Career advice

Discussion in 'Professional Trading' started by dbell66, Sep 15, 2005.

  1. dbell66



    Just wonder if anyone on here has relevant experience in the financial markets with some of the larger trading firms to offer some career and education advice;

    My son, who is 15 and still at high school is extremely interested in a career in the financial markets, specifically trading. He follows the market news on CNBC, Bloomberg and the FT daily and has done so for at least the last year and a half, he regularly paper trades, seems to know all the jargon and wants to be the next Warren Soros!
    In short, he seems genuinely interested.

    I know trading is a harsh business to be in and few are successful but if it is something he enjoys, I would like to encourage him as much as possible. My feeling is, in his early career at least, he should aim for a position with a large and reputable financial company to learn as much as possible.

    With that in mind, what sort of educational and general experience path should he be looking at from this point on?
    Which degree courses and grade and from which universities would be most suitable and expected by an employer?
    Work experiences and internships. And even before that, what qualifications from high school, GCSE & A Level, should he be concentrating on.

    In short, what would be the ideal resume ?

    Many thanks,

  2. If he wants to be working at a top tier bank or hedge fund, it wouldn't hurt to have a degree in math or science from an Ivy League or equivalent university.

    While he is still in undergrad he could probably do Wall St. summer internships.

    In hindsight, I sort of wish I would have worked a bit harder in high school and gone to the best US school possible. That would have expanded my opportunity set and I might have got a few years in at a bulge bracket firm while still in my early 20s.

    But, I had to figure out what I really wanted to do. When I was 20, I didn't know what trading was. I thought business was kind of evil and greedy at the time...
  3. optionmm


    If he wants to trade at a bank- math, math, math. He needs to go to a good school, major in math or physics or comp science, and probably go on to get a Phd. Right now it's all about the models.

    Of course this is what they're looking for today - who knows what they'll want in 10 years when your son is looking for a job - maybe the quants will have blown up a few banks and they'll be looking for old school traders.
  4. A successful friend went Engineering undergrad then MBA. He went straight from MBA to NYC. He's been there ever since (banks).
    As already noted, if your son interests lies in the banks/funds, a solid university and a grad degree would be the best bet. If he simply wants to trade (own acct), math or comp science would be a great start. Either way, experience and knowledge are always key, and it sounds like he has a great headstart.
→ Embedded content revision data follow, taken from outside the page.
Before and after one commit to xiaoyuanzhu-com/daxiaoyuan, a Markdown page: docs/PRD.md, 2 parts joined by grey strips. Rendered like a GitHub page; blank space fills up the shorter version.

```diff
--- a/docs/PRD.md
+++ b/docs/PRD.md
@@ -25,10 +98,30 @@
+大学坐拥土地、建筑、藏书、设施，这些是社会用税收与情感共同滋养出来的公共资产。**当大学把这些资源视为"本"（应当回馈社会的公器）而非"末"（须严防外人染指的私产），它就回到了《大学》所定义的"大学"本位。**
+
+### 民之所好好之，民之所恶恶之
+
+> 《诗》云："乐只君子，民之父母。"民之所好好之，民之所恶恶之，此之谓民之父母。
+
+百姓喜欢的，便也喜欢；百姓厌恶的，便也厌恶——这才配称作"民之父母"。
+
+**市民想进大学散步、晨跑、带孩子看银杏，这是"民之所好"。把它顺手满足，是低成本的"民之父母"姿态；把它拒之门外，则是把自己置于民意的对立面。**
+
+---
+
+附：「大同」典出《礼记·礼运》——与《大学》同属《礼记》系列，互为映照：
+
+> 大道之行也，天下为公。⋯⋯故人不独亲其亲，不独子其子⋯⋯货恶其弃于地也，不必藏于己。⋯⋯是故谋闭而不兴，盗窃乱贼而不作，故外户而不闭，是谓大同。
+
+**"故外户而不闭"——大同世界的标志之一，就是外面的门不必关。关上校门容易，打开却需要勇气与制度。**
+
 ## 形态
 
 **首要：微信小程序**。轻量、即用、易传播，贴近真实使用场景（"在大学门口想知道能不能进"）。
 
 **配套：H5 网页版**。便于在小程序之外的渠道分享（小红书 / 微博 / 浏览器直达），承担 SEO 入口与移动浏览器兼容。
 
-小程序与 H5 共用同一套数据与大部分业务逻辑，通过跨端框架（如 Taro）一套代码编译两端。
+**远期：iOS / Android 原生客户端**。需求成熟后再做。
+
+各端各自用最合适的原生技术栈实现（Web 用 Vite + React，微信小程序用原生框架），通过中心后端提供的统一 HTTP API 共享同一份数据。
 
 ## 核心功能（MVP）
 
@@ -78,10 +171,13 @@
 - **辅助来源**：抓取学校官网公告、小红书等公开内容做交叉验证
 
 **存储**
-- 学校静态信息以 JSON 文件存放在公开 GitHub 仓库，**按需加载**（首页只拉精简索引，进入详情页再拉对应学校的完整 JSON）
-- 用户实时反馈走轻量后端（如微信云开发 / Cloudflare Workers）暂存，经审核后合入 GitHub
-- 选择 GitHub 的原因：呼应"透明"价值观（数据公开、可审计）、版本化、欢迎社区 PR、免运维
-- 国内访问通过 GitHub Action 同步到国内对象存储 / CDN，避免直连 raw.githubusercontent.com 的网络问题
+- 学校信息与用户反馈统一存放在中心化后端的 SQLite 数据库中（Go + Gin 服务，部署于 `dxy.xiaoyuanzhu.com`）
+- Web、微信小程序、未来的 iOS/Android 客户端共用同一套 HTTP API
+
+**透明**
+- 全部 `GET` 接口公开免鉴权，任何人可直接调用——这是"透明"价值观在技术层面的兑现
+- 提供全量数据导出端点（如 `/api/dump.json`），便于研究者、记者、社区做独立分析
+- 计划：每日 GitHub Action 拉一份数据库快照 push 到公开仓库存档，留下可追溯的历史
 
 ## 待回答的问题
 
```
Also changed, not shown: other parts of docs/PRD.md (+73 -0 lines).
    Best of luck.
  5. I don't think he needs to get an MBA, my suggestion is to tell him to get into a good undergrad program and get interships with a big bank or hedge fund (all the banks offer summer interships). The idea that you need an ivy league degree isn't true, although it helps. I have a friend who graduated from UW-Madison, got a job with a hedge fund and now trades for JPM, he is 24, I think he has a finance degree. If your son wants it and is willing he will get the job he wants. Also if you live in a city with an exchange, particulary Chicago or New York, get him a job as a runner or clerk.

    If tries for a year or two after undergrad and can't get a job, then maybe send him to get an MBA. I see it more as a fall back plan. I don't feel that prop is the best way to learn, better to get a reputible job and then he can go prop if he wants to. You can always go prop, but if he tries prop and fails it would be hard to get a job with a hedge fund/bank. Who wants to hire a loser?
  6. Seems in order to succeed in financial markets today, many are quite good in math, english, sales, lying, bullshitting, general coniving, fooling and ripping others off, marketing to the masses. I'm sure there's a lot more I've omitted, oh yeah and some luck doesn't hurt.

    Think I'm exaggerating? Look at what the majority of crooks on wall st and many public corporations do and tell me it's not the case!
  7. One common characteristic I've noticed in all good traders is that, ironically, they didn't get their primary education in business/finance. They all came from other fields, like engineering. I've observed that those who take on trading head on usually fail more often than those who approach trading from a different angle (coming from another field or background).
  8. How about this-

    Get your son into a cheap backtesting package so he can learn to develop trading strategies and models.

    If he wants to be a trader, poker trains your brain to understand risk rewards, which is the most important thing in futures and in equity.

    I think the academic route is overrated, and that the prop route, if you find the right group of people, is the best route starting at an early age. You can always take night courses after the trading day ends, but you cant go to school and trade unless you do forex.

    2/3 of all money managers never beat the index, I think this is the most important piece of information in the industry. It shows how poorly people understand markets out there in the real world.

    That being said, you could probably say the same for the blow ups caused by overleverages academic theories, which never held water without the leverage.

    For a purely status quo career, dont beat the index, get an MBA and go peddle mutual funds.

  9. I had to let out a huge belly laugh when reading that hahahahha
    #10     Sep 18, 2005